### Task to carry out
Search the records below for the string "AppointmentForm", and report each line that contains it.

[[ Raw data open ]]

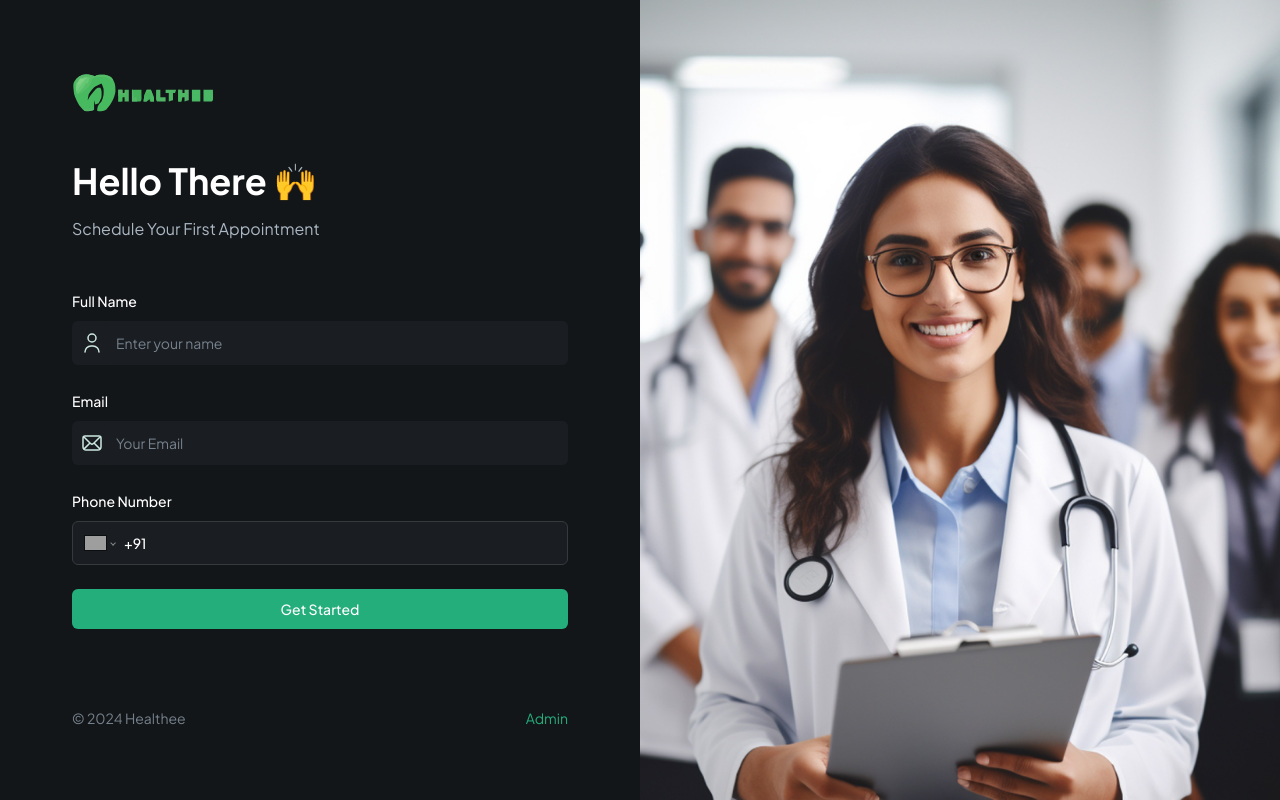
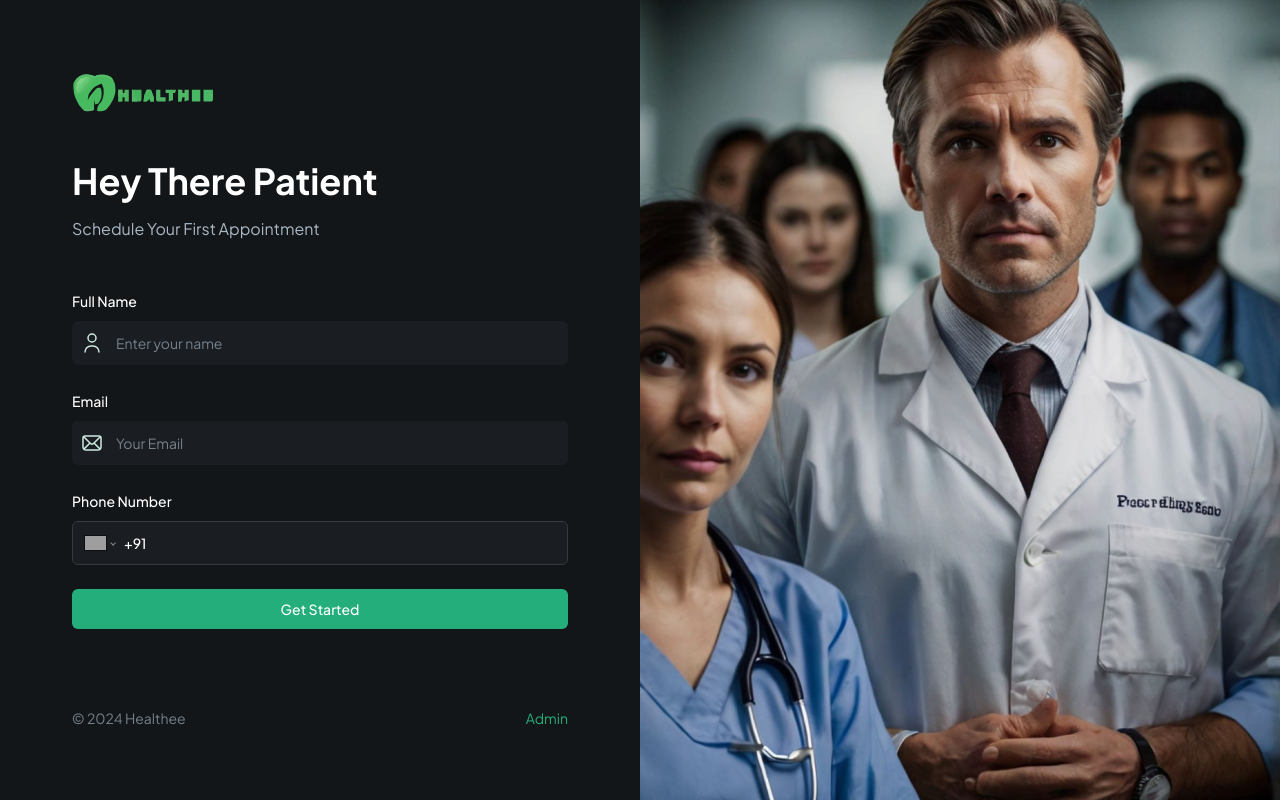
Before and after one commit to Crazyhaller/healthee, a Next.js app: page / in a window 1280 px wide. Built offline with nearby package versions, Linux system fonts and the light colour scheme; no server answers; grey boxes are pictures that could not be loaded.

Commit message:
UPDATE: UI

```diff
--- a/app/patients/[userId]/new-appointment/page.tsx
+++ b/app/patients/[userId]/new-appointment/page.tsx
@@ -2,6 +2,7 @@ import AppointmentForm from '@/components/forms/AppointmentForm'
 import { getPatient } from '@/lib/actions/patient.actions'
 import Image from 'next/image'
 import * as Sentry from '@sentry/nextjs'
+import Link from 'next/link'
 
 export default async function NewAppointment({
   params: { userId },
@@ -14,6 +15,7 @@ export default async function NewAppointment({
     <div className="flex h-screen max-h-screen">
       <section className="remove-scrollbar container my-auto">
         <div className="sub-container max-w-[860px] flex-1 justify-between">
+          <Link href="/" className="cursor-pointer">
             <Image
               src="/assets/icons/logo-full.svg"
               height={1000}
@@ -21,6 +23,7 @@ export default async function NewAppointment({
               alt="logo"
               className="mb-12 h-10 w-fit"
             />
+          </Link>
 
           <AppointmentForm
             type="create"
--- a/app/patients/[userId]/register/page.tsx
+++ b/app/patients/[userId]/register/page.tsx
@@ -17,6 +17,7 @@ const Register = async ({ params: { userId } }: SearchParamProps) => {
 
       <section className="remove-scrollbar container">
         <div className="sub-container max-w-[860px] flex-1 flex-col py-10">
+          <Link href="/" className="cursor-pointer">
             <Image
               src="/assets/icons/logo-full.svg"
               height={1000}
@@ -24,6 +25,7 @@ const Register = async ({ params: { userId } }: SearchParamProps) => {
               alt="patient"
               className="mb-12 h-10 w-fit"
             />
+          </Link>
 
           <RegisterForm user={user} />
 
--- a/components/forms/PatientForm.tsx
+++ b/components/forms/PatientForm.tsx
@@ -55,7 +55,7 @@ const PatientForm = () => {
     <Form {...form}>
       <form onSubmit={form.handleSubmit(onSubmit)} className="space-y-6 flex-1">
         <section className="mb-12 space-y-4">
-          <h1 className="header">Hello There 🙌</h1>
+          <h1 className="header">Hey There Patient</h1>
           <p className="text-dark-700">Schedule Your First Appointment</p>
         </section>
 
--- a/components/forms/RegisterForm.tsx
+++ b/components/forms/RegisterForm.tsx
@@ -336,7 +336,7 @@ const RegisterForm = ({ user }: { user: User }) => {
           label="I consent to the privacy policy"
         />
 
-        <SubmitButton isLoading={isLoading}>Get Started</SubmitButton>
+        <SubmitButton isLoading={isLoading}>Schedule Appointment</SubmitButton>
       </form>
     </Form>
   )
```
Also changed, not shown: public/assets/images/onboarding-img.png. Lines whose indentation alone changed are shown as unchanged.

[[ Raw data closed ]]

### Answer below
@@ -2,6 +2,7 @@ import AppointmentForm from '@/components/forms/AppointmentForm'
           <AppointmentForm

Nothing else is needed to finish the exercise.